• Prolonged continuous low-dose infusion (using an infusion pump): 5,000 to 10,000 IU
Streptase per hour for a maximum of 5 days.
A percutaneous transluminal angioplasty can be performed simultaneously, if necessary.
Alternatively, in case of difficult arterial access or multiple occlusions, the standard
intravenous dose regimen can be used: an initial dose of 250,000 IU Streptase infused over
30 minutes, followed by a maintenance dose of 100,000 IU per hour for a maximum of
Occlusion of central retinal vessels
Streptase should be administered by intravenous infusion into a peripheral vein using the
standard dose regimen: an initial dose of 250,000 IU Streptase infused over 30 minutes,
followed by a maintenance dose of 100,000 IU per hour for 12 hours.
The safety and efficacy of Streptase have not been sufficiently established in children. Due to
low levels of plasminogen in newborns and in children with acquired plasminogen
deficiency and due to the potential of streptokinase for allergic/anaphylactic reactions, its use
is not recommended in neonates, infants and children.
Control of therapy
Before commencing thrombolytic therapy, it is desirable to obtain a thrombin time (TT),
activated partial thromboplastin time (aPTT), haematocrit and platelet count to obtain the
haemostatic status of the patient.
If heparin has been given, it should be discontinued and the TT or aPTT should be less than
twice the normal control value before thrombolytic therapy is started. In patients previously
treated with coumarin derivatives, the INR (International Normalised Ratio) should be below
1.7 before starting therapy with streptokinase.
During the infusion, decreases in the plasminogen and fibrinogen level and an increase in the
level of fibrin degradation products (FDP) (the latter two serving to prolong the clotting times
of coagulation tests) will generally confirm the existence of a thrombolytic state. Therefore
therapy can be monitored by performing the TT or aPTT approximately 4 hours after initiation
A 2 to 4 fold prolongation of the TT is considered as a sufficient anticoagulation protection

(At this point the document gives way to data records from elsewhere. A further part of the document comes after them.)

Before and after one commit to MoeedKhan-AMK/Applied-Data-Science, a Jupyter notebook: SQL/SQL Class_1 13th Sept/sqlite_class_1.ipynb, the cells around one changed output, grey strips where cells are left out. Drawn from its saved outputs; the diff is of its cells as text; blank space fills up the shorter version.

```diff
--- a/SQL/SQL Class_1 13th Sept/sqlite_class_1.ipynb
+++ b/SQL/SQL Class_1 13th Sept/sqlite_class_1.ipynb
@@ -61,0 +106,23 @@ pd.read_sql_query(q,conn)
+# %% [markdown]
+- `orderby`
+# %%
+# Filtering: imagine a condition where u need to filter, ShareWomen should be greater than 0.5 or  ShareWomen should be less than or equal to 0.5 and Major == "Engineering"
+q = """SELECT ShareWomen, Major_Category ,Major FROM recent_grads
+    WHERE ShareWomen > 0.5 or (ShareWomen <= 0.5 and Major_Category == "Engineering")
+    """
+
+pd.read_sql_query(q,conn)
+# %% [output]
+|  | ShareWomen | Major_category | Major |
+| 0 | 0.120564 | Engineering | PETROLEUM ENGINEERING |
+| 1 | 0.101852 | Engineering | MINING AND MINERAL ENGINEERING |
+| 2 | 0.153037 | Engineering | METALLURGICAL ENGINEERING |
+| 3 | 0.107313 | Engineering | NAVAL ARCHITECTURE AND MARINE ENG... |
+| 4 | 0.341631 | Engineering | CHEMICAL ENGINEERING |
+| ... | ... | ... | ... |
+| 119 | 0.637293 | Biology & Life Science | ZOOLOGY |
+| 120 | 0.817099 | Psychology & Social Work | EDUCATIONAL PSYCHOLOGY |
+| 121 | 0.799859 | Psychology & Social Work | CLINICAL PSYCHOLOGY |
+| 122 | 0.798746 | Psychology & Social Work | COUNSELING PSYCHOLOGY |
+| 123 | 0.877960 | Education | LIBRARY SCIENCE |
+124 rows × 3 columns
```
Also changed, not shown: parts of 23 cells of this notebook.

that should be aimed for. If the TT or any other parameter of lysis after 4 hours of therapy is
less than approximately 1.5 times the normal control value, Streptase should be discontinued
as excessive resistance to streptokinase is present.
As is usual with angiographies, heparin is administered, if necessary, prior to the angiography
as a safeguard against catheter-induced thromboses. The success of therapy can be
determined by the angiography. With a sufficient blood flow of more than 15 minutes the
therapy can be considered successful and then terminated.
After every course of streptokinase therapy a follow-up treatment with anticoagulants or
platelet aggregation inhibitors can be instituted as a prevention of rethromboses. With
heparin therapy, in particular, an increased risk of haemorrhage must be considered.
Streptase must not be used in case of severe allergic reactions to the product.
Because of the increased risk of haemorrhage under thrombolytic therapy, Streptase must not
be given in the following situations:
• existing or recent internal haemorrhages
• all forms of reduced blood coagulability, in particular spontaneous fibrinolysis and extensive